Flitcroft has ability to get Stags leaping
MANAGER IS SO ENTHUSIASTIC
IT’S a tough job to follow Steve Evans. However, David Flitcroft has done it brilliantly at Mansfield Town.
Having a cause has always been Flitcroft’s mantra, and he told me making his family proud was his. He works daily to make the best of what he has, trying to improve in every way.
He then seeks this from his players and staff.
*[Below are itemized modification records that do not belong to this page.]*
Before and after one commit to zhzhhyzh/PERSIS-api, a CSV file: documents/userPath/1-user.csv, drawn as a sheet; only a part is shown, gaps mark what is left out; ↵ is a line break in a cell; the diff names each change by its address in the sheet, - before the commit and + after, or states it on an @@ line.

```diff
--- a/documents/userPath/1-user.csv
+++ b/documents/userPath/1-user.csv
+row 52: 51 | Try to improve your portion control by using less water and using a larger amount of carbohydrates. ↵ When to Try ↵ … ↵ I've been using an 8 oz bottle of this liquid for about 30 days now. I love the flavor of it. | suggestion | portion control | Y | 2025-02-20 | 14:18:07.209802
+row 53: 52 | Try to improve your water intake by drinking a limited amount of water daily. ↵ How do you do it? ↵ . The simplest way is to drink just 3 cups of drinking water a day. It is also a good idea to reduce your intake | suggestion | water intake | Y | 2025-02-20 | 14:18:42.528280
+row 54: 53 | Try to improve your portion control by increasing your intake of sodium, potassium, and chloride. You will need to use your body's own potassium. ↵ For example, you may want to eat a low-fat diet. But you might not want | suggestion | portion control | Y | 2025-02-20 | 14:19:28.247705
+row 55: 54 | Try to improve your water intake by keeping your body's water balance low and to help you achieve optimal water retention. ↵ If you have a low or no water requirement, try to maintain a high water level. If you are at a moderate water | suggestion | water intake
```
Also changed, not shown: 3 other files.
Flitcroft was terrific company on the UEFA Pro Licence course which we were part of a few years ago.
He would always be on top form, in the thick of the action with discussion topics but also eager to listen and learn off others.
On the training pitch, his enthusiasm was infectious and he absolutely loved his job.
One task on the Pro Licence was to visit another industry and spend time there learning about how it functions and the lessons learned that could be transferred to football.
David went to the family-owned Warburtons bread-making factory, which began with one shop in Bolton and is now the market leader in the country.
Warburtons strive day in, day out to produce the best product they can, with the same high standards needed with every loaf… sounds familiar?
Flitcroft no doubt has admirable leadership qualities and values, the human side learned from Keith Hill, whom he considers one of the best in that regard.
The Mansfield boss worked under Hill as assistant at Rochdale and one of his greatest strengths is in how to man-manage players.
Whilst working under Hill at Rochdale and then Barnsley, Flitcroft was like a sponge, absorbing the manner in which Hill dealt with the daily situations that occur managing a group of men. He saw how Hill spent time to get to know his players thoroughly.
Flitcoft has taken that on a stage now, taking them out to dinner, meeting their parents and finding out what their motivation is. Be that money, cars, to make their family proud, whatever it is, uncovering a motivating factor has been key to how Flitcroft gets the best out of his charges.
He arrived at Mansfield after departing Swindon, who were in the play-offs at the time – it appeared a gamble. However, like his time at Bury, Flitcroft felt he could build something of substance at Field Mill.
After finishing three points outside the play-offs, Flitcroft set about reducing the average age of the group whilst bringing in a batch of young, hungry players.
Pre-season told a tale as the Stags won three games out of four against Championship opposition, and they drew 0-0 in the other game versus Sheffield United.
The Stags carried this form into the new season with an opening day 3-0 win over Newport County which was followed up by a 6-1 demolition of League One outfit Accrington Stanley in the Carabao Cup.
Mansfield are still unbeaten away from home in the League Two, which is a fantastic feat.
Of the players brought in, none has made as big an impression as striker Tyler Walker, who has 11 goals so far.
Signed on a season-long loan from Nottingham Forest, Walker has made an incredible impact, although he has great quality in and around him in flying winger CJ Hamilton and fellow forward Danny Rose.
Rose went on the transfer list in August after being linked with clubs higher up, although he has been big enough to accept he made a mistake and requested to withdraw his desire to leave.
He has been welcomed back with open arms, another sign of Flitcroft’s man-management skills bearing fruit.
Rose, however, has been put in the shade by Walker’s exploits, though he will have a huge part to play if Mansfield are to stage a promotion push.
I expect the Stags to be sandwiched somewhere in the top seven and in with a chance come the end of the season if they can keep their forwards fit and firing.
ON SONG: Tyler Walker, seen here in action against West Brom, has impressed on loan at Mansfield and, inset, manager David Flitcroft